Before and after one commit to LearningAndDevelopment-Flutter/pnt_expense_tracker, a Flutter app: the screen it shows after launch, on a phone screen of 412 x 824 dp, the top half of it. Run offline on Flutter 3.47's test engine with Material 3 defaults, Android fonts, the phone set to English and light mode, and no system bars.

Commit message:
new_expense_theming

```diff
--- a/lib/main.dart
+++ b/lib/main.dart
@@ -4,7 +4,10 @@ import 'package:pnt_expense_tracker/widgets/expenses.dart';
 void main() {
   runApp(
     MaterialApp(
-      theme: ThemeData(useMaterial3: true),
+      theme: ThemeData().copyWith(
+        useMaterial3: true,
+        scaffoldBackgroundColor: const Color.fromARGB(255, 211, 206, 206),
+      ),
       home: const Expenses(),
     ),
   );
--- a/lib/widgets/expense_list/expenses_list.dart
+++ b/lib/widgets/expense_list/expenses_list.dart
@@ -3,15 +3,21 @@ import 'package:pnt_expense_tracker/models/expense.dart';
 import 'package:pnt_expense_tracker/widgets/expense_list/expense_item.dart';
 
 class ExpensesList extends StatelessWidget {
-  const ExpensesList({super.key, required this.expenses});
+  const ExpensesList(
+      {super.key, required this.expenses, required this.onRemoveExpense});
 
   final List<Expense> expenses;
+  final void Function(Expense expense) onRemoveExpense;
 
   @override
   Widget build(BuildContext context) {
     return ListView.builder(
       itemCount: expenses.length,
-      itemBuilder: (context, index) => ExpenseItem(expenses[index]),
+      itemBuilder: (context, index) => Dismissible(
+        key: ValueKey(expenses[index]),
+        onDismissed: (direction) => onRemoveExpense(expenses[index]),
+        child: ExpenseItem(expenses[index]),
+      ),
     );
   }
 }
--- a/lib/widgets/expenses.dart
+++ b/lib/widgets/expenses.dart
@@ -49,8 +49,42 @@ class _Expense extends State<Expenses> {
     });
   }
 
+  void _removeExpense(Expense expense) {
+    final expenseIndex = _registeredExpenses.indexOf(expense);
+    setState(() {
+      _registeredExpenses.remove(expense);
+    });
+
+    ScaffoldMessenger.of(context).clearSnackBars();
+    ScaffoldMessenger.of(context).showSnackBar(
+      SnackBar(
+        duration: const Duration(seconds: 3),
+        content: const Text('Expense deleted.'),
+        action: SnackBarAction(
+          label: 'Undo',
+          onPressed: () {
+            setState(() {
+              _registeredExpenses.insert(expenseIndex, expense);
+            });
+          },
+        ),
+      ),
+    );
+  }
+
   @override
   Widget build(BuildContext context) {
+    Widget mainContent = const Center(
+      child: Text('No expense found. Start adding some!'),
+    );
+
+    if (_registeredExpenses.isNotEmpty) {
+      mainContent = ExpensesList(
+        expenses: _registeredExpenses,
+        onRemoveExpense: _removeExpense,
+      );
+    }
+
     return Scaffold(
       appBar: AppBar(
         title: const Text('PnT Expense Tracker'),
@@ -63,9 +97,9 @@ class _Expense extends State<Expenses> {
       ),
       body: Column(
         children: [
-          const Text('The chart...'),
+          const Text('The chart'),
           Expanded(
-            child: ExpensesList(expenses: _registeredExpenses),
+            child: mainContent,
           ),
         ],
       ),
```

- - -

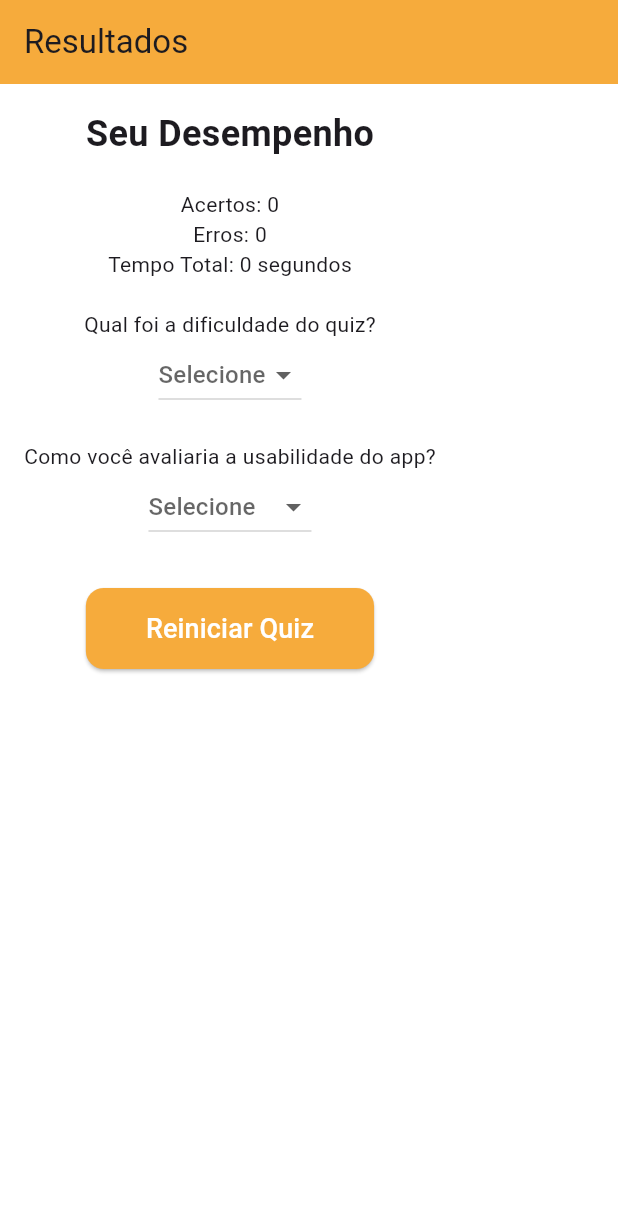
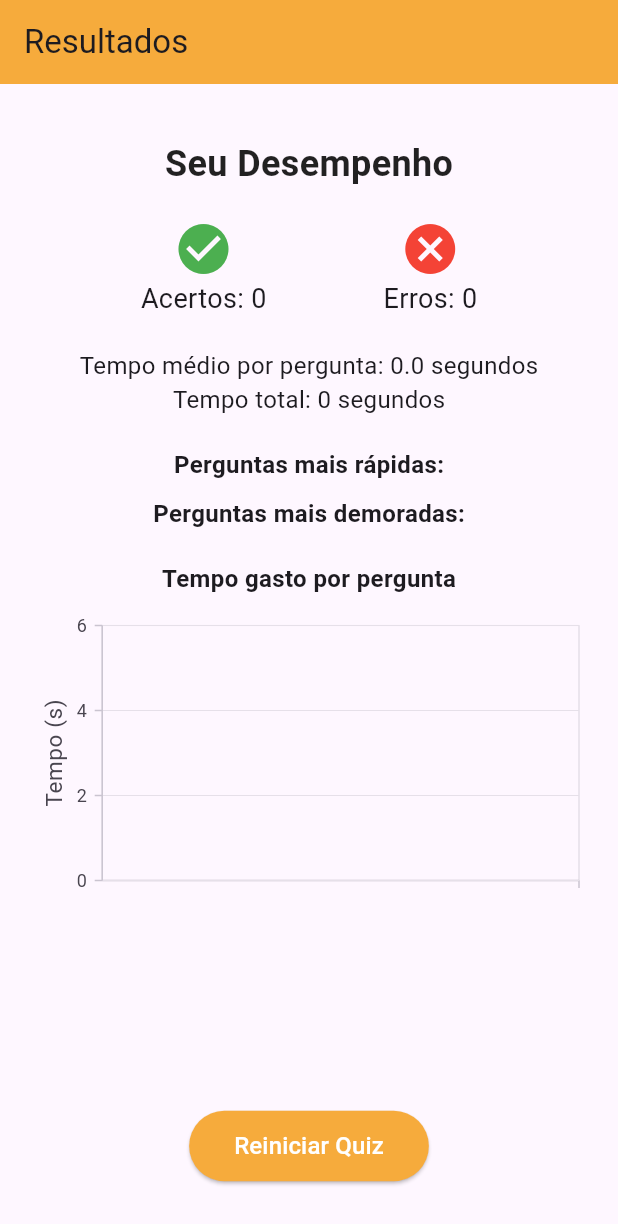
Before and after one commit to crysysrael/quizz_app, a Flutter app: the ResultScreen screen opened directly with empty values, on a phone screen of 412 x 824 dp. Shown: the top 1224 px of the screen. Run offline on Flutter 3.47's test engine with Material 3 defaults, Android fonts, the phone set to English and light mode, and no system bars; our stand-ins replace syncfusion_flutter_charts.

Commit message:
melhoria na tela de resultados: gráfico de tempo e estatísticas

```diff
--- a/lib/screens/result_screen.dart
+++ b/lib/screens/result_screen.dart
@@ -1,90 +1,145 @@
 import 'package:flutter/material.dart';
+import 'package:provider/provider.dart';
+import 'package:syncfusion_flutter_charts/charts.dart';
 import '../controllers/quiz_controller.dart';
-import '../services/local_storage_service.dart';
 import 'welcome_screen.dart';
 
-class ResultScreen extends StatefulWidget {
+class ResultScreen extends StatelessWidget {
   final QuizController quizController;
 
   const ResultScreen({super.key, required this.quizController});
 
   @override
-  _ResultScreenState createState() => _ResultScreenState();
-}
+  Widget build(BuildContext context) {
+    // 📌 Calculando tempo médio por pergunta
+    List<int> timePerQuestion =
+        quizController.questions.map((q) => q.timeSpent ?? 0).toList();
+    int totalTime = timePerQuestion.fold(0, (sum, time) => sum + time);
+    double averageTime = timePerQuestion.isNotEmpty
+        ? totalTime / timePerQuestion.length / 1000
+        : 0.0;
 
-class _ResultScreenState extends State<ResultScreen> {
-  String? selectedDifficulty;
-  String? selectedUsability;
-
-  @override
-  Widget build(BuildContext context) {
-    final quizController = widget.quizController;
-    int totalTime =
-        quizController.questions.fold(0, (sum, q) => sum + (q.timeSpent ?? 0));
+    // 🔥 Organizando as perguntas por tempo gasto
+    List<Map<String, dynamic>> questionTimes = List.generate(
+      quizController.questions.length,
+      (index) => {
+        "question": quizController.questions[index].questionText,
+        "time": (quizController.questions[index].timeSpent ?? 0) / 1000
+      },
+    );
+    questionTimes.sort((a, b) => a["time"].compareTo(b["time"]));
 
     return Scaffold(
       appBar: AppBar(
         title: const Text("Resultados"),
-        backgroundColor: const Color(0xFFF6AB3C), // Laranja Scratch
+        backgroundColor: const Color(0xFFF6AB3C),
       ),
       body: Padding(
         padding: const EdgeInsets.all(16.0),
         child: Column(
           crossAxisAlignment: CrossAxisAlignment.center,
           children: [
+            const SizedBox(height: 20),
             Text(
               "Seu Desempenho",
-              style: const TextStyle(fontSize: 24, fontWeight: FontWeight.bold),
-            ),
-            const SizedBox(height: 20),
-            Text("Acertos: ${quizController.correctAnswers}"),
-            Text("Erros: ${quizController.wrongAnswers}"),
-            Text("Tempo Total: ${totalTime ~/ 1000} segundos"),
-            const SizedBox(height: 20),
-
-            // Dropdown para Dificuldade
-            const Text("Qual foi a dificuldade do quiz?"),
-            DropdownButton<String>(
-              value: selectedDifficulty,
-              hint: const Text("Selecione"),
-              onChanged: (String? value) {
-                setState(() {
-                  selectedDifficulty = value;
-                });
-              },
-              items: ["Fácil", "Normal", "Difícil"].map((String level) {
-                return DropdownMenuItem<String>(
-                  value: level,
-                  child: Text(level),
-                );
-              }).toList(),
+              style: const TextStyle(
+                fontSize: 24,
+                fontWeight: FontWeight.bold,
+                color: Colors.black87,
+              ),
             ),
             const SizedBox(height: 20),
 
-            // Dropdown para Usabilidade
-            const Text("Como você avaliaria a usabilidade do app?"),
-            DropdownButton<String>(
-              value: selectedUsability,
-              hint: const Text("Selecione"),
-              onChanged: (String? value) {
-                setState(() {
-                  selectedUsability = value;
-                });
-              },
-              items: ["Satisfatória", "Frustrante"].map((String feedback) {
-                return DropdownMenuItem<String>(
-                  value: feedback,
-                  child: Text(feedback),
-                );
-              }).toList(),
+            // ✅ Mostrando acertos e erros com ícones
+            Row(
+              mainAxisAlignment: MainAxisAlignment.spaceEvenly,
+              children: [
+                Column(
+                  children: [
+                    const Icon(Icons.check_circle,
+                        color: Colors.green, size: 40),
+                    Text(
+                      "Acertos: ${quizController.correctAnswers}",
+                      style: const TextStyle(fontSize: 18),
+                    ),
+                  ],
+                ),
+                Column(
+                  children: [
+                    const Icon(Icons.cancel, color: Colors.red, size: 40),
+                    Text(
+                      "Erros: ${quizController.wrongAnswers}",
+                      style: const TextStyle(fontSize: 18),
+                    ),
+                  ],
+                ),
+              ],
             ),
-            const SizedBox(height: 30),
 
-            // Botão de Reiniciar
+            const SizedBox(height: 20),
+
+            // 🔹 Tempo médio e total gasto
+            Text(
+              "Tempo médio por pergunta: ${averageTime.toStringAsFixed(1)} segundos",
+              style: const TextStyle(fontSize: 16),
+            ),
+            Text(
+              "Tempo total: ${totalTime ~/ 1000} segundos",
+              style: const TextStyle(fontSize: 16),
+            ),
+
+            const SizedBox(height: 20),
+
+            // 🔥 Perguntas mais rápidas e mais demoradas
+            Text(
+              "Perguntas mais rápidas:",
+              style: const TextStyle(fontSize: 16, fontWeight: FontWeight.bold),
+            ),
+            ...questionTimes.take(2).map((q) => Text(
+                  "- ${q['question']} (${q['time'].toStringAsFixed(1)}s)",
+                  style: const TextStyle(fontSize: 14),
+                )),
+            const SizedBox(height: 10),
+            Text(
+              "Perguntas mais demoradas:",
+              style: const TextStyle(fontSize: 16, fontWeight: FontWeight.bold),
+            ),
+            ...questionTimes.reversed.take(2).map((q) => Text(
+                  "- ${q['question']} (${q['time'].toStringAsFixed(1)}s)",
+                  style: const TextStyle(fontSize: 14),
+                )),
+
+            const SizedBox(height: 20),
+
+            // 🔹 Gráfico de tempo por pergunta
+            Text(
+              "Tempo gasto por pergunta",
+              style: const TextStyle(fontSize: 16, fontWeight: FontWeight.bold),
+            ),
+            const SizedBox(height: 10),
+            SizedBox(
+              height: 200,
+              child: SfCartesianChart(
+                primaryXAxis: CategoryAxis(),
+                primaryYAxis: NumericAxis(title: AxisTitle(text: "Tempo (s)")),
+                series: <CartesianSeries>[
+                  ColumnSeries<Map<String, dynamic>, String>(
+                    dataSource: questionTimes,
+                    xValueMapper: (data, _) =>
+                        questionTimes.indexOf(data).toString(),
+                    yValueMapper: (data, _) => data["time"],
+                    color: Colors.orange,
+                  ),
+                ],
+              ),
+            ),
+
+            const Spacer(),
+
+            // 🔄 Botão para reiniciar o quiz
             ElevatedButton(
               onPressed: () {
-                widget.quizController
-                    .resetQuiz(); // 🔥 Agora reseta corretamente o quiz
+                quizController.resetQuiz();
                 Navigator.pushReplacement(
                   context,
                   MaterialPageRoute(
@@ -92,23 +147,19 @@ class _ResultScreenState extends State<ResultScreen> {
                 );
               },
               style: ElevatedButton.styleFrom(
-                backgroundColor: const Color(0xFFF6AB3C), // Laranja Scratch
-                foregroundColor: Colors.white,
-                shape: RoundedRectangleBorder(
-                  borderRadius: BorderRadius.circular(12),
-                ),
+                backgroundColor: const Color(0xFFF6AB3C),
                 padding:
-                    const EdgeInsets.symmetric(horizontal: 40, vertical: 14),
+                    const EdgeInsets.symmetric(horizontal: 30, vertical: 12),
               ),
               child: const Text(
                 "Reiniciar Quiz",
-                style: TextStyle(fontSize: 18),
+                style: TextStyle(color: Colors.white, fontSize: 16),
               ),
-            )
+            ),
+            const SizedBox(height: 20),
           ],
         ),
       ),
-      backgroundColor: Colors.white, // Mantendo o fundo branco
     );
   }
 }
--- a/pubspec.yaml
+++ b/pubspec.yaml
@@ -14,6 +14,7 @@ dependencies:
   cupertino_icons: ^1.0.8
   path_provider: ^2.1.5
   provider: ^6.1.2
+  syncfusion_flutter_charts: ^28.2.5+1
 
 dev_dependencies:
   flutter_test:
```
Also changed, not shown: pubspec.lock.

- - -

> What is required
Consider the entries above and return each line with the string "para".

> Result of the task
-            // Dropdown para Dificuldade
-            // Dropdown para Usabilidade
+            // 🔄 Botão para reiniciar o quiz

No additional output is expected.